WARNING signs for Sri Lanka
WARNING signs for Sri Lanka
By Arun Perera
08 May, 2018 | 1:16 pm
No, this article is not about the political or economic situation in our country. There are many indicators that contribute toward forecasting the success or demise of a nation. They can act as warning signs, that if heeded can make the difference between life and death. I’m sorry, I don’t mean to sound grim. On the contrary I write this to motivate us to get off our backsides and do something as citizens to solve some real issues that will result in injecting hope for the future.
There are some very troubling statistics relating to civil society in Sri Lanka that require immediate attention;

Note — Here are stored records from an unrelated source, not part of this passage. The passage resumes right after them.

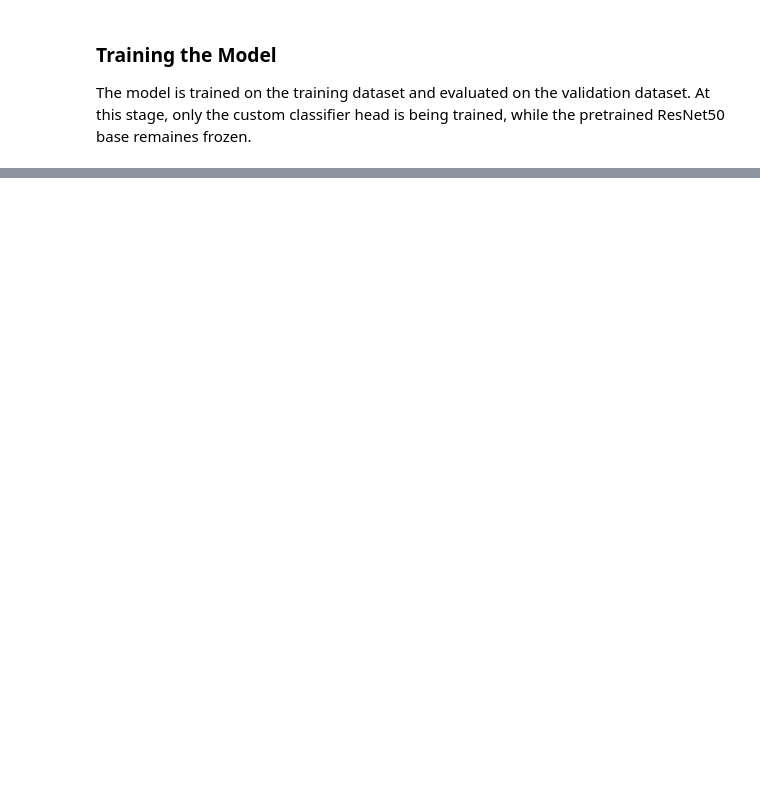
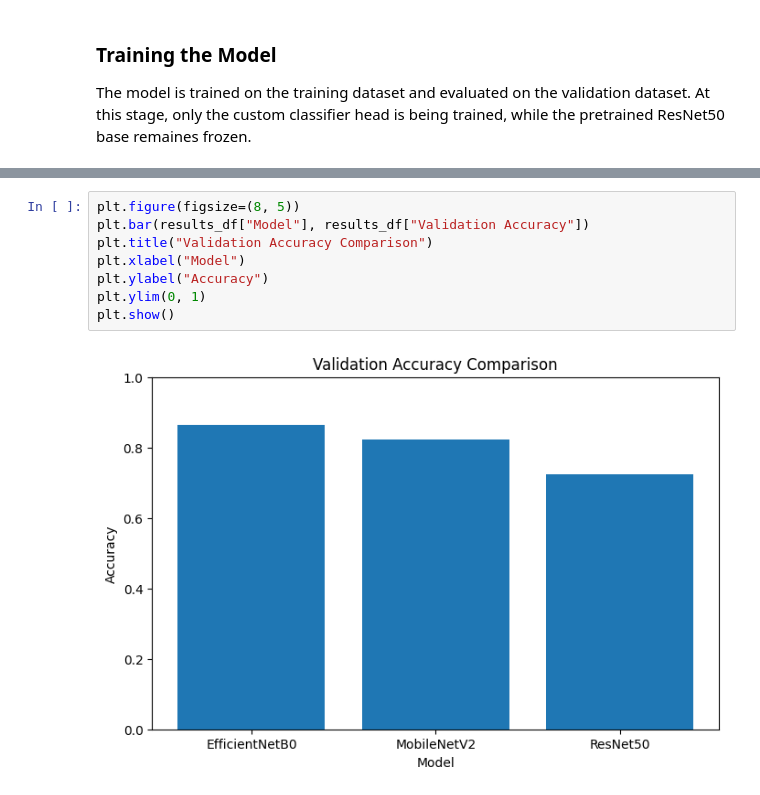
Before and after one commit to emilyalphonse/INFO284-Task-2, a Jupyter notebook: task2.ipynb, the cells around one changed output, grey strips where cells are left out. Drawn from its saved outputs; the diff is of its cells as text; blank space fills up the shorter version.

```diff
--- a/task2.ipynb
+++ b/task2.ipynb
@@ -427,0 +470,10 @@ This discrepancy suggests that accuracy alone is not sufficient to evaluate the
+# %%
+plt.figure(figsize=(8, 5))
+plt.bar(results_df["Model"], results_df["Validation Accuracy"])
+plt.title("Validation Accuracy Comparison")
+plt.xlabel("Model")
+plt.ylabel("Accuracy")
+plt.ylim(0, 1)
+plt.show()
+# %% [output]
+[figure, added]
```
Also changed, not shown: parts of 52 cells of this notebook.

- Sri Lanka Police and the World Health Organization recently published the suicide rate in Sri Lanka for 2017. The result is that, Sri Lanka is yet again the No.1 country for suicides in the world. Infact suicides have further increased since 2016. (Source: Sri Lanka Police & WHO statistics 2017)
- 80% of all suicides in Sri Lanka are Men (Source: Sri Lanka Police statistics 2017)
- 20% of all children in Sri Lanka grow-up without a father. (Source: Department of Census and Statistics & United Nations data bank)
- Sri Lanka is ranked No.18 in the world (out of a survey done with 254 countries) in terms of broken homes (children growing-up with just one parent). (Source: Department of Census and Statistics & United Nations data bank)
- 35% of all mentally ill persons in Sri Lanka are children between the ages of 5 and 19. (Source: Department of Census and Statistics)
For years we have been toiling with the issue of high suicide rates. I have seen articles claiming that the United Nations statistics are wrong. Well, we don’t need to argue on that anymore as the Sri Lanka police has confirmed a steady increase since 2015. How is it that in 6 years we as a society have pitifully failed in bringing down these numbers? Could it be that our approach to the problem is all wrong?
At the end of the day, what we sow, our children will reap. Sowing good seed in fertile ground will reap a good harvest for future generations. Likewise, good seed in unfertile soil will reap a bad harvest. This is not only true in agriculture, but also true in society. The soil represents our value system. Lightly translated – what is it that we value as a nation. I am not saying that we need to change our value system. I am saying that our values have changed and it’s time we fixed it!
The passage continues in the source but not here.